Unit 4 - Safely Communicating Data

 CBSE Revision Notes

Class-11 Computer Science (New Syllabus)
Unit 4: Society, Law and Ethics (SLE-1) - Cyber safety

This topic is common in class 11 Computer Science and Informatics Practices.

Safely Communicating Data

One should always stay safe while making online payments or transferring the data. Let’s see possible measures you can take to keep yourself secure.

Secure connections: A secure connection is a connection that is encrypted by one or more security protocols to ensure the security of data flowing between two or more nodes. When a connection is not encrypted, it can be easily listened to by anyone with the knowledge on how to do it, or even prone to threats by malicious software and rogue and unexpected events.
Anyone who wants to get information from a non-secured connection can do so since they can easily go through, in and out of the computer’s network taking with them important data such as login, passwords and other private information.

Secure connections, as they supposed to protect the data being transferred from one computer to another, must be able to do three main things.

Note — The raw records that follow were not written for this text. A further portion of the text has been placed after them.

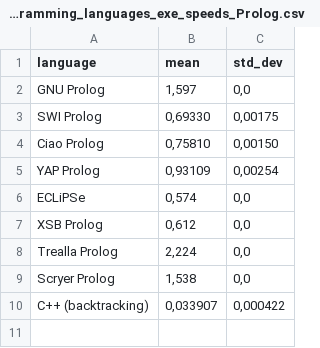
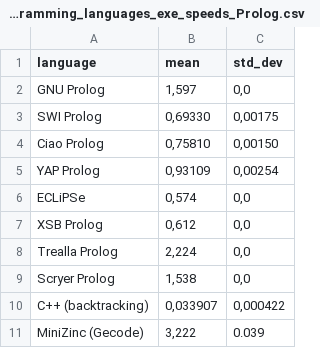
Before and after one commit to practicalcomputerscience/MicrobenchmarkGPHLlanguages, a CSV file: 03 - source code/04 - logic programming/Prolog/programming_languages_exe_speeds_Prolog.csv, drawn as a sheet.

```diff
--- a/03 - source code/04 - logic programming/Prolog/programming_languages_exe_speeds_Prolog.csv
+++ b/03 - source code/04 - logic programming/Prolog/programming_languages_exe_speeds_Prolog.csv
@@ -10 +10,2 @@ Scryer Prolog;1,538;0,0
 C++ (backtracking);0,033907;0,000422
+MiniZinc (Gecode);3,222;0.039
```
Also changed, not shown: 1 other file.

  1. Prevent third parties from getting hold of confidential data
  2. It must first validate the identification of the person who wishes to access and exchange the data
  3. It must protect information from being viewed or altered by unknown parties

There are many methods to be able to establish a secure connection, but most of them involve data encryption. Data encryption is a method which hides information from other unauthorized parties. This method usually needs an appropriate program installed on both computers involved in the connection that will encrypt and decrypt the information. Among these are our basic security protocols embedded in main communication protocols like TCP/IP, HTTPS, POP3 or IMAP.
Firewalls and anti-virus software may also serve in creating secure connections in some form.

Eavesdropping: Eavesdropping is as an electronic attack where digital communications are intercepted by an individual whom they are not intended. 
This is done in two main ways: Directly listening to digital or analog voice communication or the interception or sniffing of data relating to any form of communication.

Eavesdropping is the act of intercepting communications between two points. 

In the digital world, eavesdropping takes the form of sniffing for data in what is called network eavesdropping. A specialized program is used to sniff and record packets of data communications from a network and then subsequently listened to or read using cryptographic tools for analysis and decryption.
For example, Voice over IP (VoIP) calls made using IP-based communication can be picked up and recorded using protocol analyzers and then converted to audio files using other specialized software.
Data sniffing is easily done on a local network that uses a HUB since all communications are sent to all the ports (non-recipients just drop the data) and a sniffer will simply accept all of the incoming data. 
This goes the same for wireless networking where data is broadcast so even non-recipients can receive the data if they have the proper tools. 
Actual eavesdropping, that is the simple act of listening to other people talk without them knowing it, can be done using current technology such as hidden microphones and recorders. 
Hacking into devices such as IP phones is also done in order to eavesdrop on the owner of the phone by remotely activating the speaker phone function. 
Devices with microphones including laptops and cell phones also can be hacked to remotely activate their microphones and discretely send data to the attacker.

Phishing: Phishing is the act of sending an email to a user falsely claiming to be an established legitimate enterprise in an attempt to scam the user into surrendering private information that will be used for identity theft. Phishing email will typically direct the user to visit a website where they are asked to update personal information, such as a password, credit card, social security, or bank account numbers, that the legitimate organization already has. The website, however, is bogus and will capture and steal any information the user enters on the page.

Identity verification: As services and socialising shifted online, identifying each other digitally has become increasingly important. 
How can we do this securely, without impacting users’ experience? Let us explore the trends in online identity verification, looking at the key solutions and implications for businesses and users. 
Exposing more personal information about ourselves and revealing our true identities online opens up great opportunities and risks. Organisations must navigate (and mitigate) these for their users.
Consequently, a number of solutions have emerged to validate who we are online.

Two-Step Verification
Creating a username and password to access specific websites is the most familiar online identity system. But, we’ve known it’s a broken process for years. 
It’s too difficult to create and manage unique, elaborate passwords for each online account we have. And even the idea that a ‘strong password’ can protect us is now a fantasy, with hackers regularly breaking into computer systems and releasing username and password data.
Worse than this, plenty of us daisy-chain accounts to our main email address; creating a single point of failure for hackers to exploit, gaining entry to countless more with ease. 
The most common solution is two-factor authentication: requesting knowledge (such as an alphanumerical ‘secret’) and possession (adding a physical level) for a user to verify themselves. Cash machines were the original implementation of this idea, requiring possession of a physical card and remembering a secret PIN. 
The trick is establishing a second, physical authenticator that is secure, but doesn’t inconvenience the user.
For example, many companies have avoided the delay and cost of issuing unique physical tokens (such as a key fob, or card reader); instead, asking users to add a mobile contact number and enter unique codes sent via SMS.